From the data below, return all lines holding the string "nhap".

**Task input:**
= Beginning of Section =

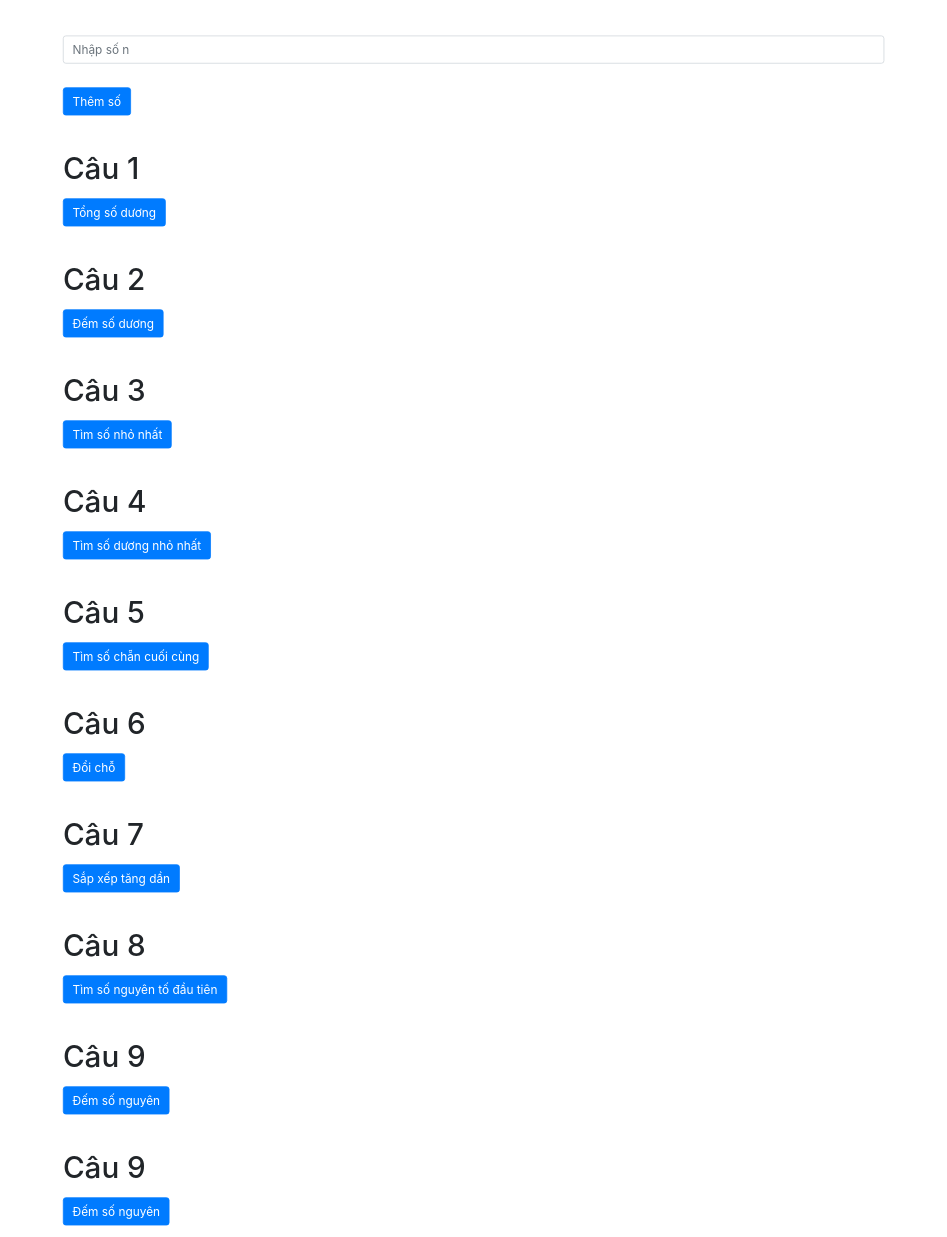
Repository: thanhfrankie/BC10-LeMinhThanh-Js-b7-8
Page: index.html
These files come from the project's save history. The page is drawn as it stood at one moment and after the next save; the edit follows.
The browser window is 1280 px wide. The pictures show the whole page, at 74% of full size.

Above is the page before, as saved 2023-12-27 23:35:40.

### index.html
<!doctype html>
<html lang="en">
  <head>
    <title>Title</title>
    <!-- Required meta tags -->
    <meta charset="utf-8">
    <meta name="viewport" content="width=device-width, initial-scale=1, shrink-to-fit=no">

    <!-- Bootstrap CSS -->
    <link rel="stylesheet" href="https://cdn.jsdelivr.net/npm/bootstrap@4.6.2/dist/css/bootstrap.min.css" integrity="sha384-xOolHFLEh07PJGoPkLv1IbcEPTNtaed2xpHsD9ESMhqIYd0nLMwNLD69Npy4HI+N" crossorigin="anonymous">

  </head>
  <body>
    <div class="container mt-4">
        <div class="form-group">
            <label for="nhap-so-n"></label>
            <input
              type="number"
              class="form-control"
              name=""
              id="nhap-so-n"
              aria-describedby="helpId"
              placeholder="Nhập số n"
              required
            />
          </div>
        <button
        type="button"
        onclick="themSo()"
        class="btn btn-primary mt-3"
        id="ket-qua-tuyen-sinh"
      >
        Thêm số
      </button>
      <!-- Câu 1 -->
      <h1 class="mt-5">Câu 1</h1>
        <p class="mt-3">
            <button class="btn btn-primary" type="button" data-toggle="collapse" data-target="#cau1" aria-expanded="false"
                    aria-controls="contentId">
                Tổng số dương
            </button>
          </p>
          <div class="collapse" id="cau1">

            <div class="btn btn-danger" onclick="tinhTong()">Tính tổng</div>
            <h2 id="tong-so-duong"></h2>
          </div>
          <!-- Câu 2 -->
          <h1 class="mt-5">Câu 2</h1>
          <p class="mt-3">
              <button class="btn btn-primary" type="button" data-toggle="collapse" data-target="#cau2" aria-expanded="false"
                      aria-controls="contentId">
                  Đếm số dương
              </button>
            </p>
            <div class="collapse" id="cau2">

              <div class="btn btn-danger" onclick="demSoDuong()">Đếm số</div>
              <h2 id="dem-so-duong"></h2>
            </div>
        <!-- Câu 3 -->
        <h1 class="mt-5">Câu 3</h1>
        <p class="mt-3">
            <button class="btn btn-primary" type="button" data-toggle="collapse" data-target="#cau3" aria-expanded="false"
                    aria-controls="contentId">
                Tìm số nhỏ nhất
            </button>
          </p>
          <div class="collapse" id="cau3">

            <div class="btn btn-danger" onclick="soNhoNhat()">Tìm số nhỏ nhất</div>
            <h2 id="so-nho-nhat"></h2>
          </div>
          <!-- Câu 4 -->
          <h1 class="mt-5">Câu 4</h1>
        <p class="mt-3">
            <button class="btn btn-primary" type="button" data-toggle="collapse" data-target="#cau4" aria-expanded="false"
                    aria-controls="contentId">
                Tìm số dương nhỏ nhất
            </button>
          </p>
          <div class="collapse" id="cau4">

            <div class="btn btn-danger" onclick="soDuongNhoNhat()">Tìm số dương nhỏ nhất</div>
            <h2 id="so-duong-nho-nhat"></h2>
          </div>
             <!-- Câu 5 -->
             <h1 class="mt-5">Câu 5</h1>
             <p class="mt-3">
                 <button class="btn btn-primary" type="button" data-toggle="collapse" data-target="#cau5" aria-expanded="false"
                         aria-controls="contentId">
                         Tìm số chẵn cuối cùng
                 </button>
               </p>
               <div class="collapse" id="cau5">

                 <div class="btn btn-danger" onclick="soChanCuoiCung()">Tìm số chẵn cuối cùng</div>
                 <h2 id="so-chan-cuoi-cung"></h2>
               </div>
             <!-- Câu 6 -->
             <h1 class="mt-5">Câu 6</h1>
             <p class="mt-3">
                 <button class="btn btn-primary" type="button" data-toggle="collapse" data-target="#cau6" aria-expanded="false"
                         aria-controls="contentId">
                         Đổi chỗ
                 </button>
               </p>
               <div class="collapse" id="cau6">
                <div class="form-group">
                    <label for="so-vi-tri-1"></label>
                    <input
                      type="number"
                      class="form-control"
                      name=""
                      id="so-vi-tri-1"
                      aria-describedby="helpId"
                      placeholder="Nhập số vị trí 1"
                      required
                    />
                    <label for="so-vi-tri-2"></label>
                    <input
                      type="number"
                      class="form-control"
                      name=""
                      id="so-vi-tri-2"
                      aria-describedby="helpId"
                      placeholder="Nhập số vị trí 2"
                      required
                    />
                  </div>
                 <div class="btn btn-danger" onclick="doiCho()">Đổi chỗ</div>
                 <h2 id="ket-qua-doi-cho"></h2>
               </div>


      <!-- Câu 7 -->
      <h1 class="mt-5">Câu 7</h1>
      <p class="mt-3">
          <button class="btn btn-primary" type="button" data-toggle="collapse" data-target="#cau7" aria-expanded="false"
                  aria-controls="contentId">
                  Sắp xếp tăng dần
                </button>
                </p>
        <div class="collapse" id="cau7">

          <div class="btn btn-danger" onclick="sapXepTangDan()"> Sắp xếp</div>
          <h2 id="sap-xep-tang-dan"></h2>
        </div>


      <!-- Câu 8 -->
      <h1 class="mt-5">Câu 8</h1>
      <p class="mt-3">
          <button class="btn btn-primary" type="button" data-toggle="collapse" data-target="#cau8" aria-expanded="false"
                  aria-controls="contentId">
                  Tìm số nguyên tố đầu tiên
                </button>
                </p>
        <div class="collapse" id="cau8">

          <div class="btn btn-danger" onclick="soNguyenToDauTien()"> Tìm số nguyên tố đầu tiên</div>
          <h2 id="so-nguyen-to-dau-tien"></h2>
        </div>
  <!-- Câu 9 -->
  <h1 class="mt-5">Câu 9</h1>
  <p class="mt-3">
      <button class="btn btn-primary" type="button" data-toggle="collapse" data-target="#cau9" aria-expanded="false"
              aria-controls="contentId">
              Đếm số nguyên
            </button>
            </p>
    <div class="collapse" id="cau9">

      <div class="btn btn-danger" onclick="demSoNguyen()"> Đếm số</div>
      <h2 id="so-nguyen"></h2>
    </div>
  <!-- Câu 10 -->
  <h1 class="mt-5">Câu 9</h1>
  <p class="mt-3">
      <button class="btn btn-primary" type="button" data-toggle="collapse" data-target="#cau9" aria-expanded="false"
              aria-controls="contentId">
              Đếm số nguyên
            </button>
            </p>
    <div class="collapse" id="cau9">

      <div class="btn btn-danger" onclick="demSoNguyen()"> Đếm số</div>
      <h2 id="so-nguyen"></h2>
    </div>






     </div>





    <!-- Optional JavaScript -->
    <!-- jQuery first, then Popper.js, then Bootstrap JS -->
    <script src="https://cdn.jsdelivr.net/npm/jquery@3.5.1/dist/jquery.slim.min.js" integrity="sha384-DfXdz2htPH0lsSSs5nCTpuj/zy4C+OGpamoFVy38MVBnE+IbbVYUew+OrCXaRkfj" crossorigin="anonymous"></script>
    <script src="https://cdn.jsdelivr.net/npm/popper.js@1.16.1/dist/umd/popper.min.js" integrity="sha384-9/reFTGAW83EW2RDu2S0VKaIzap3H66lZH81PoYlFhbGU+6BZp6G7niu735Sk7lN" crossorigin="anonymous"></script>
    <script src="https://cdn.jsdelivr.net/npm/bootstrap@4.6.2/dist/js/bootstrap.min.js" integrity="sha384-+sLIOodYLS7CIrQpBjl+C7nPvqq+FbNUBDunl/OZv93DB7Ln/533i8e/mZXLi/P+" crossorigin="anonymous"></script>

    <script src="./index.js"></script>
  </body>
</html>

### index.js
var daySo = [];
function clearInput() {
  document.getElementById("nhap-so-n").value = "";
}
function themSo() {
  var soThemVao = document.getElementById("nhap-so-n").value * 1;
  daySo.push(soThemVao);
  console.log("🥶 - daySo:", daySo);
  clearInput();
}

// câu 1: Tổng số dương
function tinhTong() {
  var tongCacSoDuong = 0;
  for (var i = 0; i < daySo.length; i++) {
    if (daySo[i] > 0) {
      tongCacSoDuong = tongCacSoDuong + daySo[i];
    }
  }
  var ketqua = document.getElementById("tong-so-duong");
  ketqua.innerHTML = `Tổng số dương: ${tongCacSoDuong}`;
}
// Câu 2: Đếm số dương trong mảng
function demSoDuong() {
  var soSoDuong = 0;
  for (var i = 0; i < daySo.length; i++) {
    if (daySo[i] > 0) {
      soSoDuong++;
    }
  }
  var ketqua = document.getElementById("dem-so-duong");
  ketqua.innerHTML = `Số dương: ${soSoDuong}`;
}
// Câu 3: Tìm số nhỏ nhất
function soNhoNhat() {
  var soNhoNhat = daySo[0];
  for (var i = 0; i < daySo.length; i++) {
    if (soNhoNhat > daySo[i]) {
      soNhoNhat = daySo[i];
    }
  }
  var ketqua = document.getElementById("so-nho-nhat");
  ketqua.innerHTML = `Số nhỏ nhất: ${soNhoNhat}`;
}
// Câu 4: Tìm số dương nhỏ nhất
function soDuongNhoNhat() {
  var daySoDuong = [];
  var soDuongNhoNhat = daySoDuong[0];

  for (var i = 0; i < daySo.length; i++) {
    if (daySo[i] > 0) {
      daySoDuong.push(daySo[i]);
    }
  }
  var soDuongNhoNhat = daySoDuong[0];
  for (var j = 0; j < daySoDuong.length; j++) {
    if (soDuongNhoNhat > daySoDuong[j]) {
      soDuongNhoNhat = daySoDuong[j];
    }
  }
  var ketqua = document.getElementById("so-duong-nho-nhat");

  if (daySoDuong !== null) {
    ketqua.innerHTML = `Không có số dương nào trong mảng`;
  } else {
    ketqua.innerHTML = `Số dương nhỏ nhất: ${soDuongNhoNhat}`;
  }
}
// Câu 5: Tìm số chẵn cuối cùng
function soChanCuoiCung() {
  var soChanCuoiCung = 0;
  for (var i = 0; i < daySo.length; i++) {
    if (daySo[i] % 2 == 0) {
      soChanCuoiCung = daySo[i];
    }
  }
  var ketqua = document.getElementById("so-chan-cuoi-cung");
  ketqua.innerHTML = `Tổng số dương: ${soChanCuoiCung}`;
}
// Câu 6: Đổi chỗ
function doiCho() {
  var viTriSo1 = document.getElementById("so-vi-tri-1").value * 1;
  var viTriSo2 = document.getElementById("so-vi-tri-2").value * 1;
  var bienTam = 0;
  bienTam = daySo[viTriSo2];
  daySo[viTriSo2] = daySo[viTriSo1];
  daySo[viTriSo1] = bienTam;

  var ketqua = document.getElementById("ket-qua-doi-cho");
  ketqua.innerHTML = `Mảng sau khi đổi: ${daySo}`;
}

// Câu 7: Sắp xếp tăng dần
function sapXepTangDan() {
  daySo.sort();

  var ketqua = document.getElementById("sap-xep-tang-dan");
  ketqua.innerHTML = `Mảng sau khi đổi: ${daySo}`;
}
// Câu 8: Tìm số nguyên tố đầu tiên
function laSoNguyenTo(num) {
  if (num <= 1) {
    return false;
  }

  // Lặp từ 2 đến căn bậc hai của num để kiểm tra số nguyên tố
  for (var i = 2; i <= Math.sqrt(num); i++) {
    if (num % i === 0) {
      return false; // Nếu chia hết cho i, không phải số nguyên tố
    }
  }

  return true; // Nếu không chia hết cho bất kỳ số nào, là số nguyên tố
}

function soNguyenToDauTien() {
    var soNguyenToDauTien =  null;
  var ketqua = document.getElementById("so-nguyen-to-dau-tien");

  for (var i = 0; i < daySo.length; i++) {
    if (laSoNguyenTo(daySo[i])) {
        soNguyenToDauTien =daySo[i] ;
      break;
      }
    }


    if(laSoNguyenTo(soNguyenToDauTien) !== null) {
        ketqua.innerHTML = `Số nguyên tố đầu tiên: ${soNguyenToDauTien}`;
    } else {

        ketqua.innerHTML = `Không có số nguyên tố nào`;
    }

}
// Câu 9: Đếm số nguyên
function demSoNguyen() {
    var mangSoNguyen = []
    for (var i = 0; i < daySo.length; i++) {
        if (Number.isInteger(daySo[i])) {
            mangSoNguyen.push(daySo[i])
        }
    }
    var ketqua = document.getElementById("so-nguyen");
    ketqua.innerHTML = `Số số nguyên: ${mangSoNguyen.length}`;
}
// Câu 10: So sánh số lượng sô âm và số dương

After the next save:
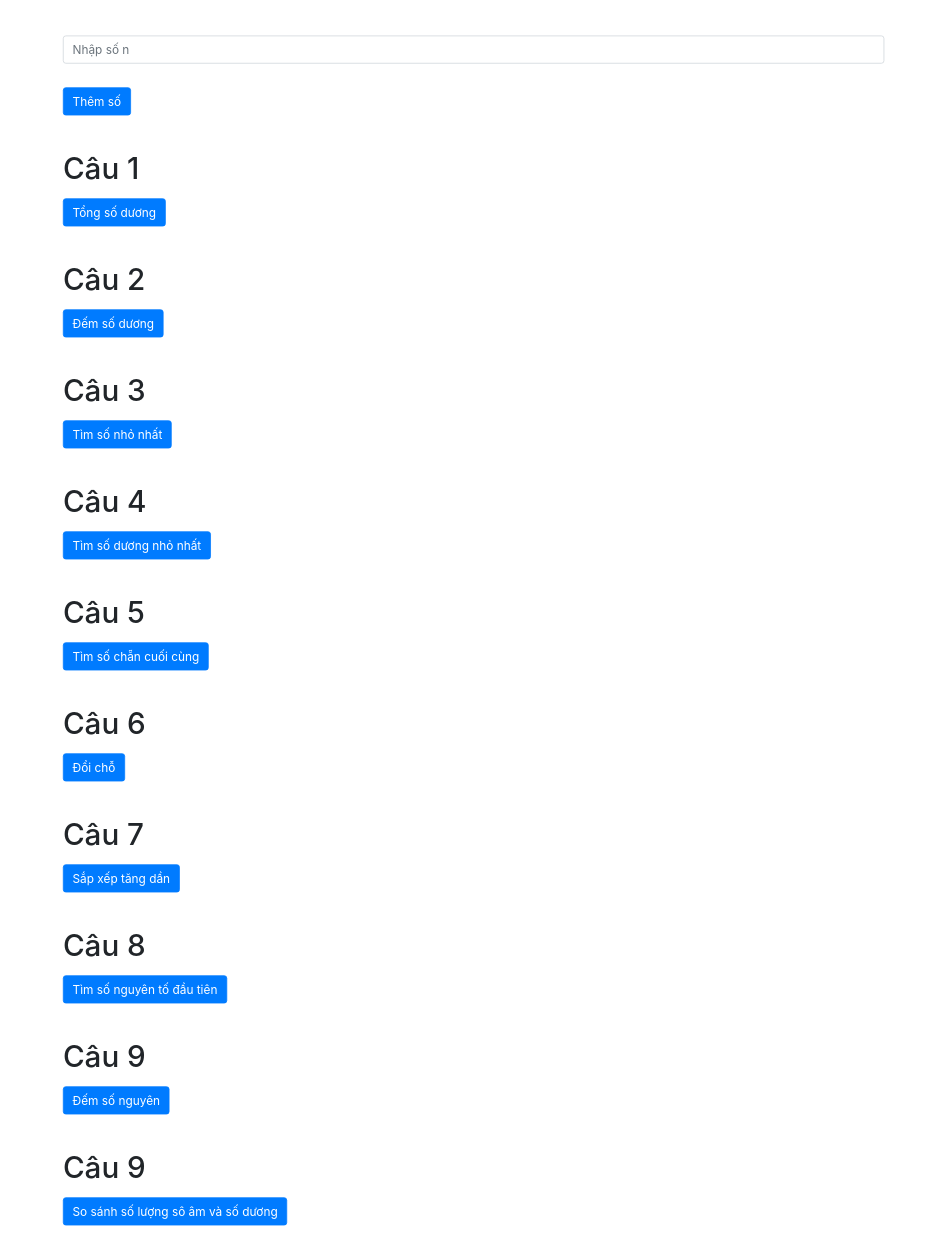
Saved 24 s later.
--- a/index.html
+++ b/index.html
@@ -179,7 +179,7 @@
   <p class="mt-3">
       <button class="btn btn-primary" type="button" data-toggle="collapse" data-target="#cau9" aria-expanded="false"
               aria-controls="contentId">
-              Đếm số nguyên
+              So sánh số lượng sô âm và số dương
             </button>
             </p>
     <div class="collapse" id="cau9">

= End of Section =

**Answer section:**
            <label for="nhap-so-n"></label>
              id="nhap-so-n"
  document.getElementById("nhap-so-n").value = "";
  var soThemVao = document.getElementById("nhap-so-n").value * 1;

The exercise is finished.